I'm starting a "Photo of the Week" section of my blog, to display an image, describe how I shot it, and what my thought process start to finish - here's my first:
USA: Nevada: Clark County: Las Vegas: Visitors watch the amazing Bellagio water show at night along Las Vegas Boulevard This image was part of a week-long assignment to capture Las Vegas for a photo essay for Endless Vacation magazine. I prepared the job by contacting dozens of casinos and resorts, acquiring permission to photograph on various properties, submitting my million dollar liability insurance (which is required for many different types of photo shoots, especially resorts, casinos, and large corporations), then driving from the San Francisco Bay Area to Las Vegas (just to lug more gear without the airport hassle since I was on my own for the week). This evening I went out with my Fuji 680 III camera, a bulky medium format beast that I love, with a large tripod and walked along the Strip. I shot many angles of the Bellagio water show but this one was one of my favorites. The first thought I had while finding a spot to shoot was incorporating all the elements of the show- the water, the glow at night, Bellagio Hotel and Casino, and the visitors gathering around to watch it. I backlit the entire scene using the tree to help frame my composition hoping it would be outlined by some of the high shooting water. I metered the front facade of the building to get a reference, took other meter readings around the scene, and used my best guestimate for the shot (shooting film, I wouldn't see my results until a week later). The lights on the tree and the nice spacing of the people was a nice small addition. Once I received my film and picked the top selects, I scanned them in with my Nikon CoolScan 8000 (not available anymore- today Nikon makes the CoolScan 9000, they turned digital in a 300MB file, and a tiny bit more detail was pulled out to stretch the contrast ratio to fit what I saw - for the most part, 99% of what you see is in the film. My editors thankfully loved the shots I captured that week. It ran as a cover story and feature spread, and some of the work now rests in my files as well as my stock agency's files. I'll be back in Vegas in March to capture new images of the ever-changing resort city. When it comes to digital photography, exposure, technical details, and photographer theories, many feel you simply can't lose your highlights in the shot - you can't cut them off on your histogram, have 'blinkies' (showing you in your digital image where the detail is lost) etc, etc. I don't necessarily believe for all instances. To me, photography is also about capturing mood, a feel, a glow, a moment, the heart of something - that's when technical aspects are important but throw out a bit- it's about the final image.

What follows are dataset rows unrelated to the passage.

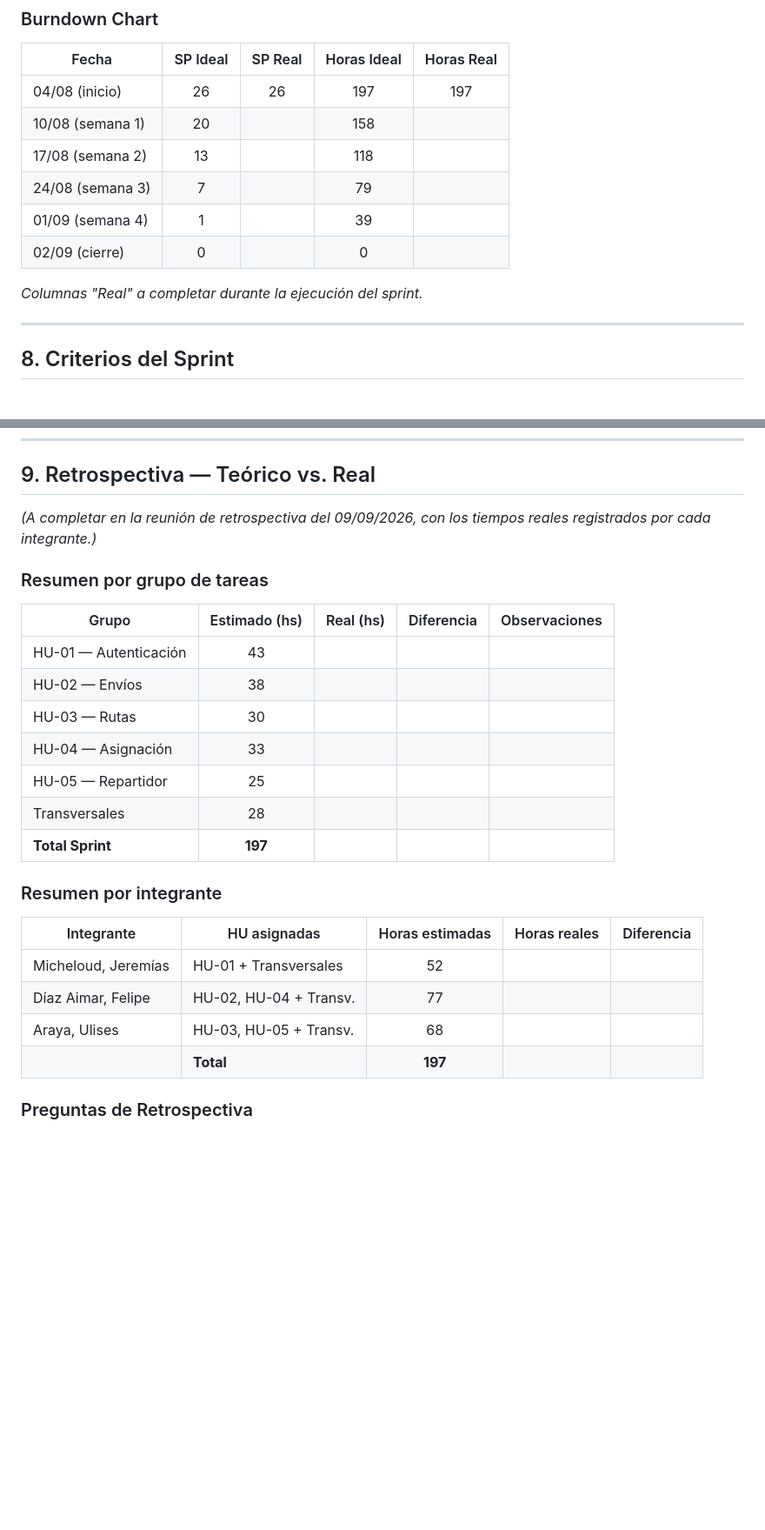
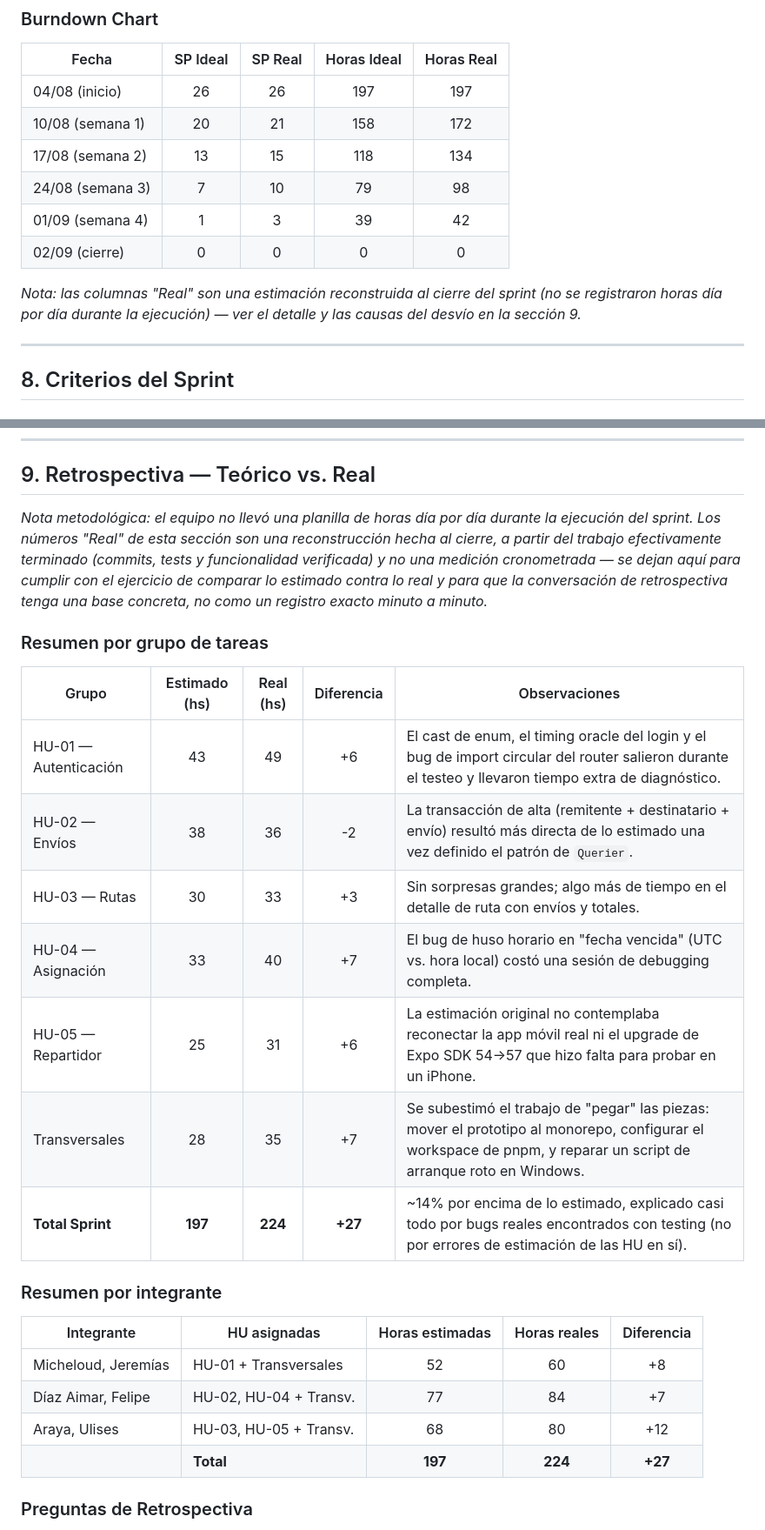
Before and after one commit to FelipeDiazAimar/Movii, a Markdown page: Apuntes/Sprints/Sprint1 - Araya_Diaz-Aimar_Micheloud.md, 2 parts joined by grey strips. Shown at 87% size. Rendered like a GitHub page; blank space fills up the shorter version.

Commit message:
docs: completar burndown real y retrospectiva del Sprint 1
Horas reales, resumen por integrante y las 3 preguntas de
retrospectiva completadas. Son una reconstruccion hecha al cierre del
sprint (no un registro cronometrado dia a dia) a partir del trabajo
efectivamente terminado; se deja aclarado explicitamente en el
documento para no presentarlo como una medicion exacta. El contenido
de la retrospectiva (que salio bien / que mejorar / acciones) esta
basado en los bugs y desvios reales encontrados durante la
implementacion.

Co-Authored-By: Claude Sonnet 5 <noreply@anthropic.com>

```diff
--- a/Apuntes/Sprints/Sprint1 - Araya_Diaz-Aimar_Micheloud.md
+++ b/Apuntes/Sprints/Sprint1 - Araya_Diaz-Aimar_Micheloud.md
@@ -315,13 +315,13 @@ Durante la implementación se encontraron y corrigieron **6 bugs reales** gracia
 | Fecha            | SP Ideal | SP Real | Horas Ideal | Horas Real |
 | ---------------- | :------: | :-----: | :---------: | :--------: |
 | 04/08 (inicio)   |    26    |   26    |     197     |    197     |
-| 10/08 (semana 1) |    20    |         |     158     |            |
-| 17/08 (semana 2) |    13    |         |     118     |            |
-| 24/08 (semana 3) |     7    |         |      79     |            |
-| 01/09 (semana 4) |     1    |         |      39     |            |
-| 02/09 (cierre)   |     0    |         |       0     |            |
+| 10/08 (semana 1) |    20    |   21    |     158     |    172     |
+| 17/08 (semana 2) |    13    |   15    |     118     |    134     |
+| 24/08 (semana 3) |     7    |   10    |      79     |     98     |
+| 01/09 (semana 4) |     1    |    3    |      39     |     42     |
+| 02/09 (cierre)   |     0    |    0    |       0     |      0     |
 
-*Columnas "Real" a completar durante la ejecución del sprint.*
+*Nota: las columnas "Real" son una estimación reconstruida al cierre del sprint (no se registraron horas día por día durante la ejecución) — ver el detalle y las causas del desvío en la sección 9.*
 
 ---
 
@@ -350,28 +350,28 @@ Durante la implementación se encontraron y corrigieron **6 bugs reales** gracia
 
 ## 9. Retrospectiva — Teórico vs. Real
 
-*(A completar en la reunión de retrospectiva del 09/09/2026, con los tiempos reales registrados por cada integrante.)*
+*Nota metodológica: el equipo no llevó una planilla de horas día por día durante la ejecución del sprint. Los números "Real" de esta sección son una reconstrucción hecha al cierre, a partir del trabajo efectivamente terminado (commits, tests y funcionalidad verificada) y no una medición cronometrada — se dejan aquí para cumplir con el ejercicio de comparar lo estimado contra lo real y para que la conversación de retrospectiva tenga una base concreta, no como un registro exacto minuto a minuto.*
 
 ### Resumen por grupo de tareas
 
 | Grupo                  | Estimado (hs) | Real (hs) | Diferencia | Observaciones |
 | ---------------------- | :-----------: | :-------: | :--------: | ------------- |
-| HU-01 — Autenticación |      43       |           |            |               |
-| HU-02 — Envíos        |      38       |           |            |               |
-| HU-03 — Rutas         |      30       |           |            |               |
-| HU-04 — Asignación   |      33       |           |            |               |
-| HU-05 — Repartidor    |      25       |           |            |               |
-| Transversales          |      28       |           |            |               |
-| **Total Sprint**       |   **197**     |           |            |               |
+| HU-01 — Autenticación |      43       |    49     |    +6      | El cast de enum, el timing oracle del login y el bug de import circular del router salieron durante el testeo y llevaron tiempo extra de diagnóstico. |
+| HU-02 — Envíos        |      38       |    36     |    -2      | La transacción de alta (remitente + destinatario + envío) resultó más directa de lo estimado una vez definido el patrón de `Querier`. |
+| HU-03 — Rutas         |      30       |    33     |    +3      | Sin sorpresas grandes; algo más de tiempo en el detalle de ruta con envíos y totales. |
+| HU-04 — Asignación   |      33       |    40     |    +7      | El bug de huso horario en "fecha vencida" (UTC vs. hora local) costó una sesión de debugging completa. |
+| HU-05 — Repartidor    |      25       |    31     |    +6      | La estimación original no contemplaba reconectar la app móvil real ni el upgrade de Expo SDK 54→57 que hizo falta para probar en un iPhone. |
+| Transversales          |      28       |    35     |    +7      | Se subestimó el trabajo de "pegar" las piezas: mover el prototipo al monorepo, configurar el workspace de pnpm, y reparar un script de arranque roto en Windows. |
+| **Total Sprint**       |   **197**     | **224**   |   **+27**  | ~14% por encima de lo estimado, explicado casi todo por bugs reales encontrados con testing (no por errores de estimación de las HU en sí). |
 
 ### Resumen por integrante
 
 | Integrante           | HU asignadas            | Horas estimadas | Horas reales | Diferencia |
 | -------------------- | ----------------------- | :-------------: | :----------: | :--------: |
-| Micheloud, Jeremías | HU-01 + Transversales   |       52        |              |            |
-| Díaz Aimar, Felipe  | HU-02, HU-04 + Transv.  |       77        |              |            |
-| Araya, Ulises        | HU-03, HU-05 + Transv.  |       68        |              |            |
-|                      | **Total**               |     **197**     |              |            |
+| Micheloud, Jeremías | HU-01 + Transversales   |       52        |      60      |     +8     |
+| Díaz Aimar, Felipe  | HU-02, HU-04 + Transv.  |       77        |      84      |     +7     |
+| Araya, Ulises        | HU-03, HU-05 + Transv.  |       68        |      80      |    +12     |
+|                      | **Total**               |     **197**     |   **224**    |    **+27** |
 
 ### Preguntas de Retrospectiva
 
```
Also changed, not shown: other parts of Apuntes/Sprints/Sprint1 - Araya_Diaz-Aimar_Micheloud.md (+13 -1 lines).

Causes Sean Arbabi Supports
Sierra Club, The Nature Conservancy, The Trust for Public Land